> [Web page revision data]
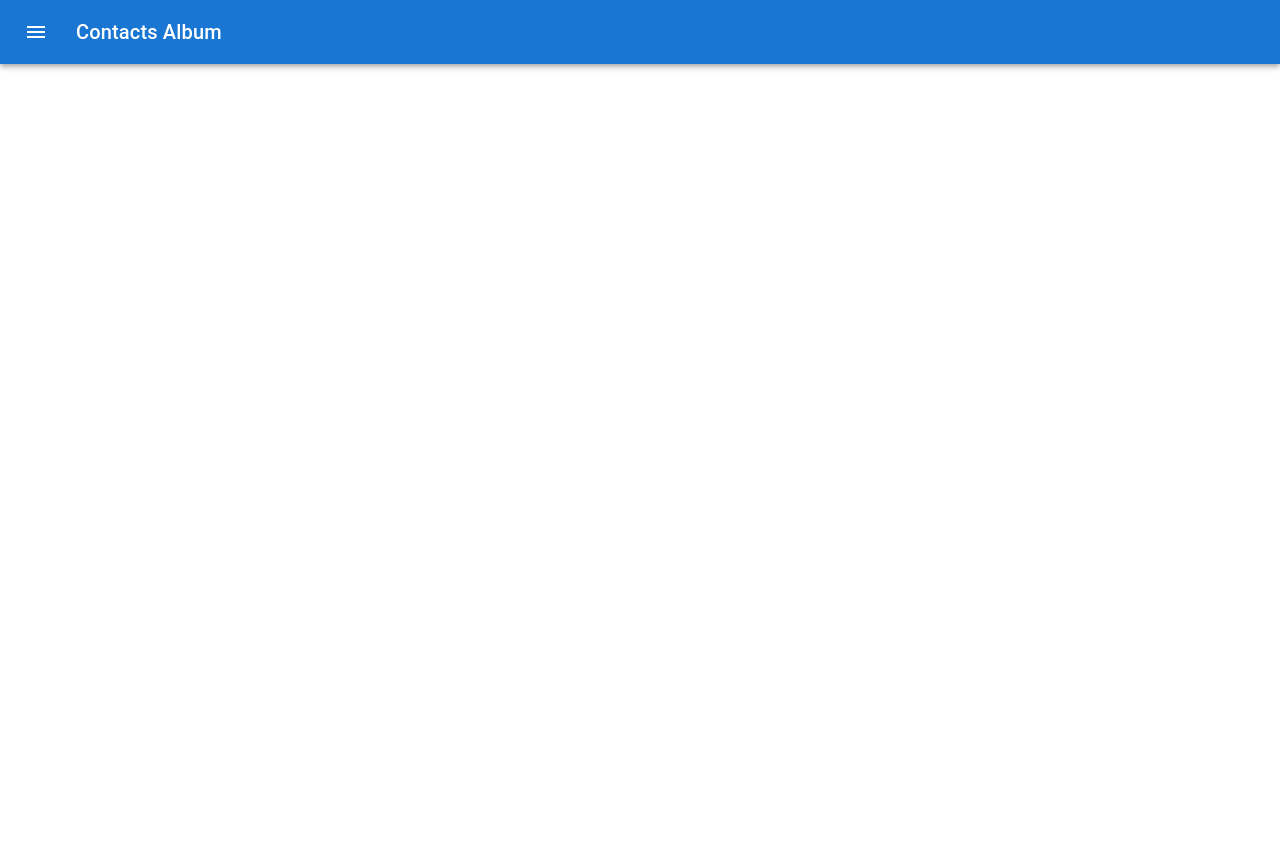
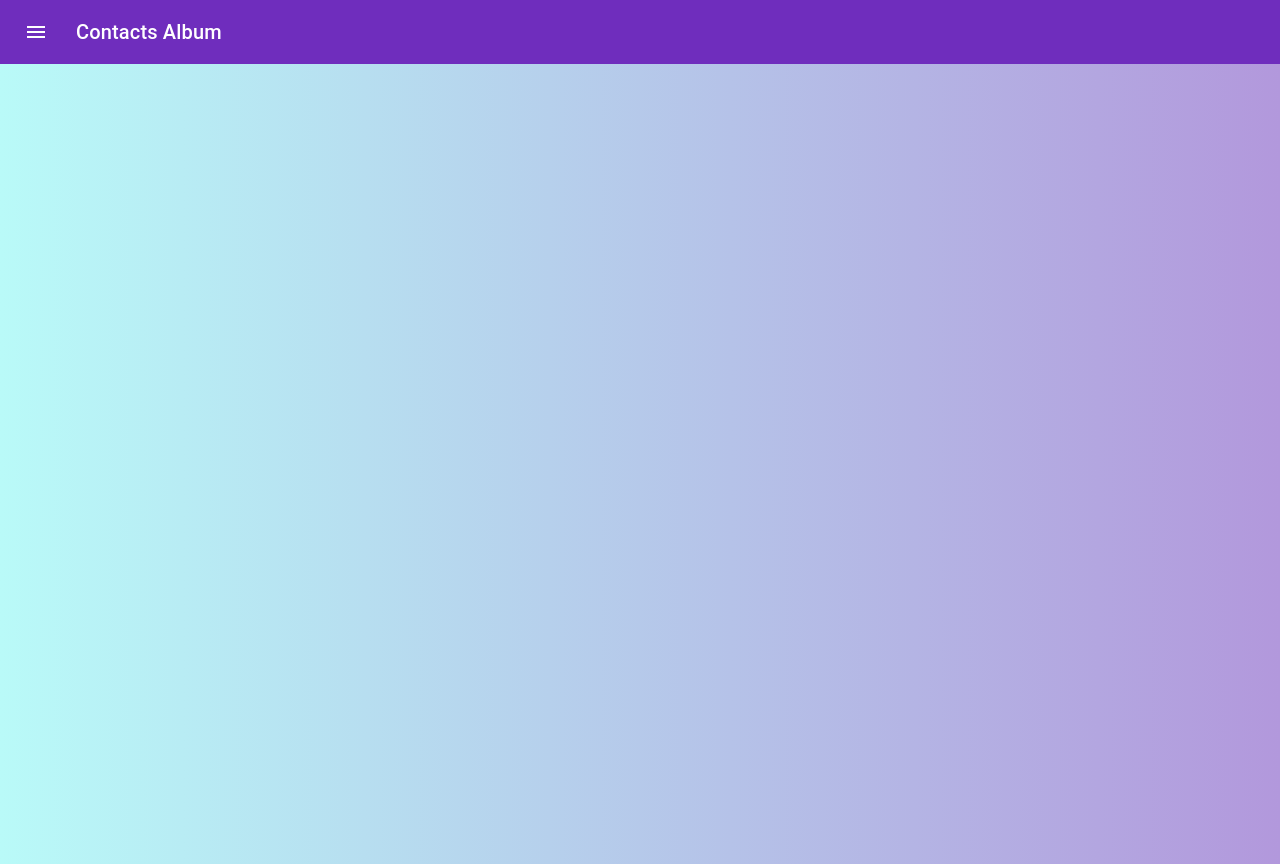
Before and after one commit to duydhk2000/Resonate_technical_test, a React (Create React App) app in the folder contacts/: page / in a window 1280 px wide. Before the commit the page ends 800 px from the top, so only its background shows below. Built offline with nearby package versions, Linux system fonts and the light colour scheme.

Commit message:
Update color pallete

```diff
--- a/contacts/src/App.css
+++ b/contacts/src/App.css
@@ -36,3 +36,19 @@
     transform: rotate(360deg);
   }
 }
+
+.App-content {
+  background: #b9faf8;  /* fallback for old browsers */
+  background: -webkit-linear-gradient(to left, #b298dc, #b9faf8);  /* Chrome 10-25, Safari 5.1-6 */
+  background: linear-gradient(to left, #b298dc, #b9faf8); /* W3C, IE 10+/ Edge, Firefox 16+, Chrome 26+, Opera 12+, Safari 7+ */
+
+  min-height: calc(100vh - 76px);
+  height: fit-content;
+  font-size: calc(19px);
+  padding: 30px;
+  padding-bottom: 56px;
+  padding-top: 20px;
+  color: rgb(0, 0, 0);
+  display:flex;
+  flex-direction: column;
+}
--- a/contacts/src/App.js
+++ b/contacts/src/App.js
@@ -5,6 +5,9 @@ function App() {
   return (
     <div className="App">
         <NavBar />
+        <div className={`App-content`} style={{justifyContent: "center", alignItems: "center"}}>
+
+        </div>
     </div>
   );
 }
--- a/contacts/src/components/NavBar.js
+++ b/contacts/src/components/NavBar.js
@@ -9,7 +9,7 @@ import MenuIcon from '@mui/icons-material/Menu';
 export default function NavBar() {
   return (
     <Box sx={{ flexGrow: 1}}>
-      <AppBar position="static" >
+      <AppBar position="static" style={{ background: '#6f2dbd' }}>
         <Toolbar>
           <IconButton
             size="large"
```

> [Exercise requirements] In the records above, how many lines contain the string "contacts"? Only that number should be written.

> [Response area] 7